══ Data under study

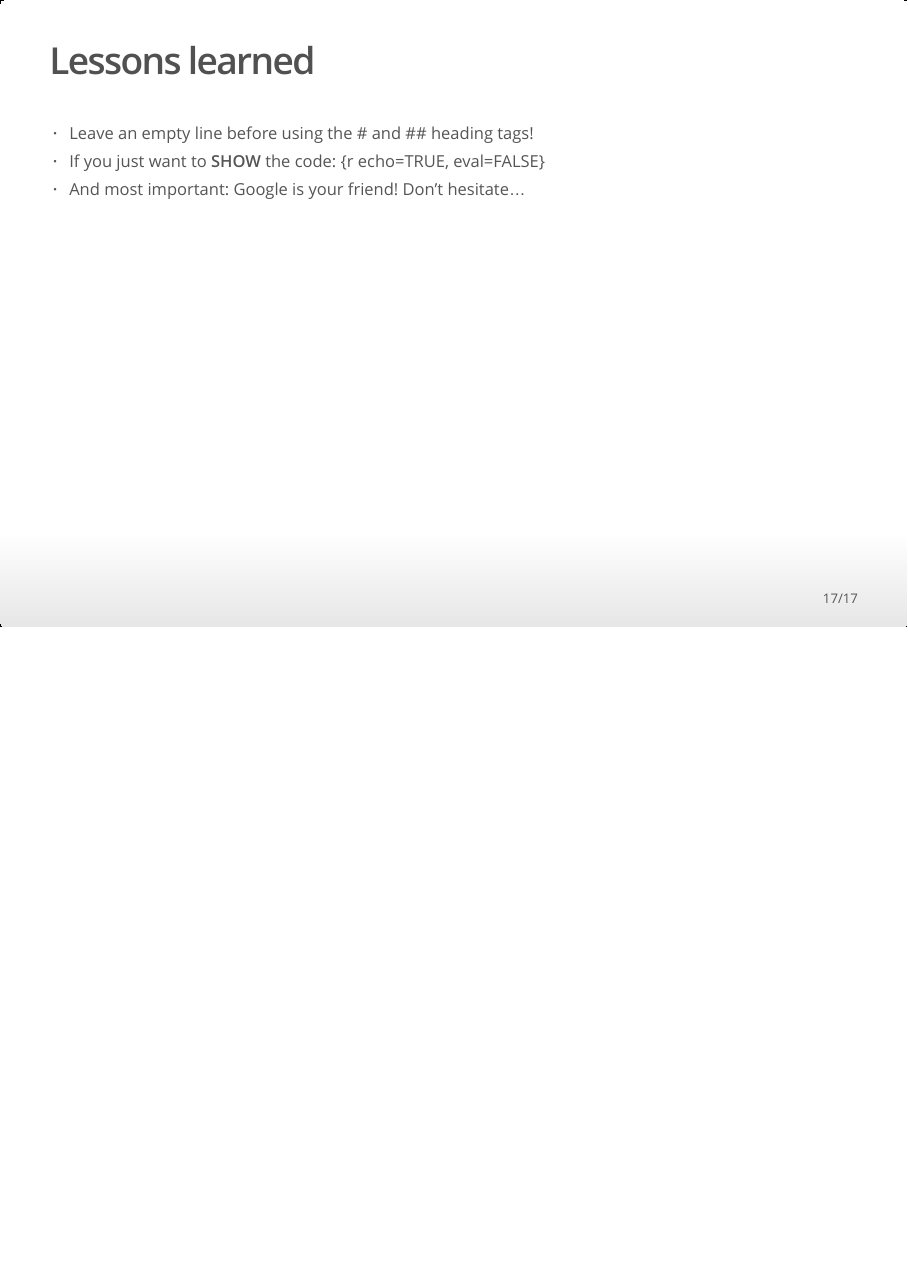
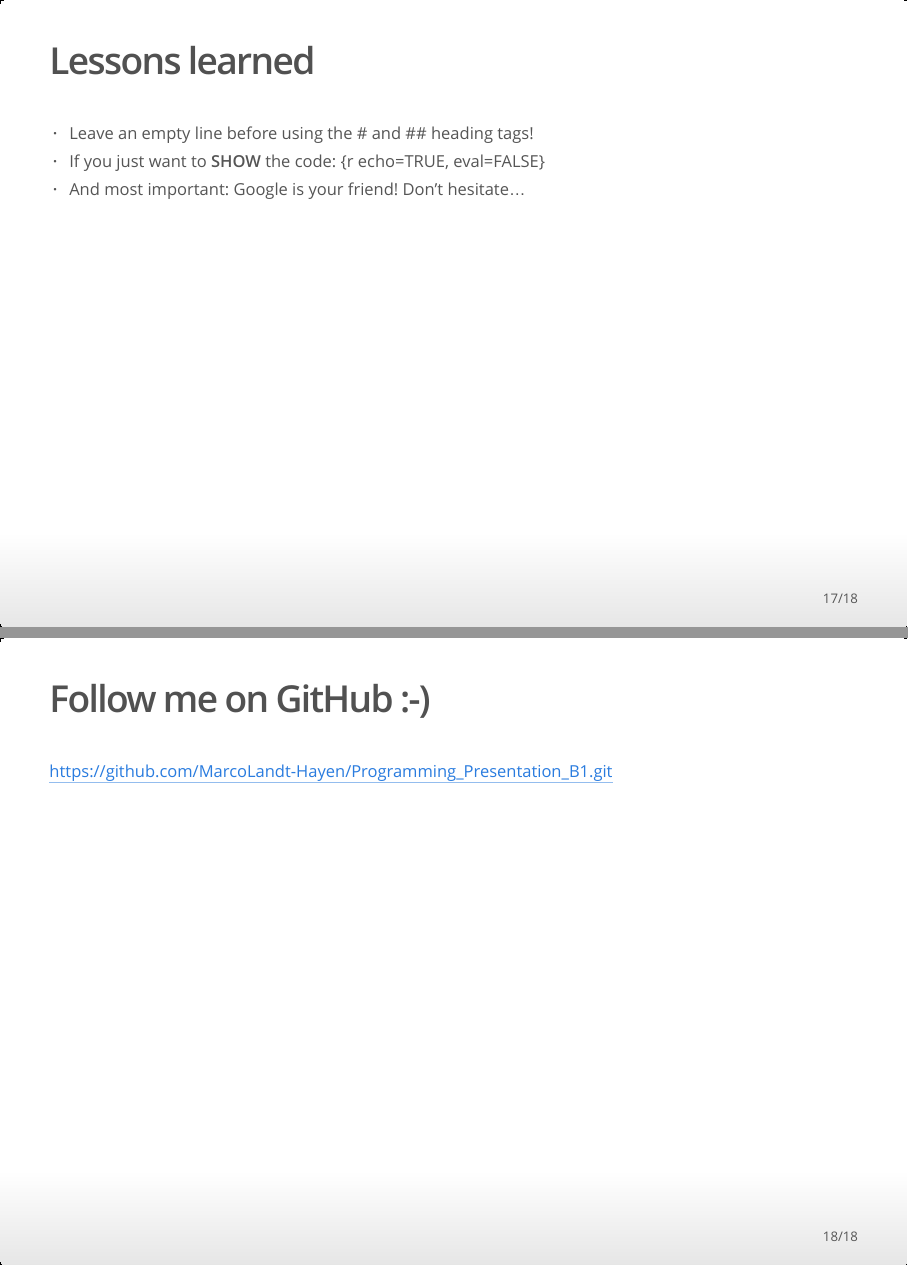
Before and after one commit to Arcticweasel/Programming_Presentation_B1, an R Markdown document (Programming_Presentation_B1.Rmd): page 17 of 17 before the commit and pages 17 and 18 of 18 after it, the two joined at a grey line. The pictures show the output file Programming_Presentation_B1.html that the author committed with the source, opened offline.

Commit message:
GitHub Link added

```diff
--- a/Programming_Presentation_B1.Rmd
+++ b/Programming_Presentation_B1.Rmd
@@ -236,3 +236,7 @@
 - Leave an empty line before using the # and ## heading tags!
 - If you just want to <b> SHOW </b> the code: {r echo=TRUE, eval=FALSE}
 - And most important: Google is your friend! Don't hesitate...
+
+## Follow me on GitHub :-)
+
+https://github.com/MarcoLandt-Hayen/Programming_Presentation_B1.git
```
Also changed, not shown: Programming_Presentation_B1.html.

════

■ What is required
A faithful, word-for-word copy of the data is needed; the pictures should not appear in it.

■ Your solution
Before and after one commit to Arcticweasel/Programming_Presentation_B1, an R Markdown document (Programming_Presentation_B1.Rmd): page 17 of 17 before the commit and pages 17 and 18 of 18 after it, the two joined at a grey line. The pictures show the output file Programming_Presentation_B1.html that the author committed with the source, opened offline.

Commit message:
GitHub Link added

```diff
--- a/Programming_Presentation_B1.Rmd
+++ b/Programming_Presentation_B1.Rmd
@@ -236,3 +236,7 @@
 - Leave an empty line before using the # and ## heading tags!
 - If you just want to <b> SHOW </b> the code: {r echo=TRUE, eval=FALSE}
 - And most important: Google is your friend! Don't hesitate...
+
+## Follow me on GitHub :-)
+
+https://github.com/MarcoLandt-Hayen/Programming_Presentation_B1.git
```
Also changed, not shown: Programming_Presentation_B1.html.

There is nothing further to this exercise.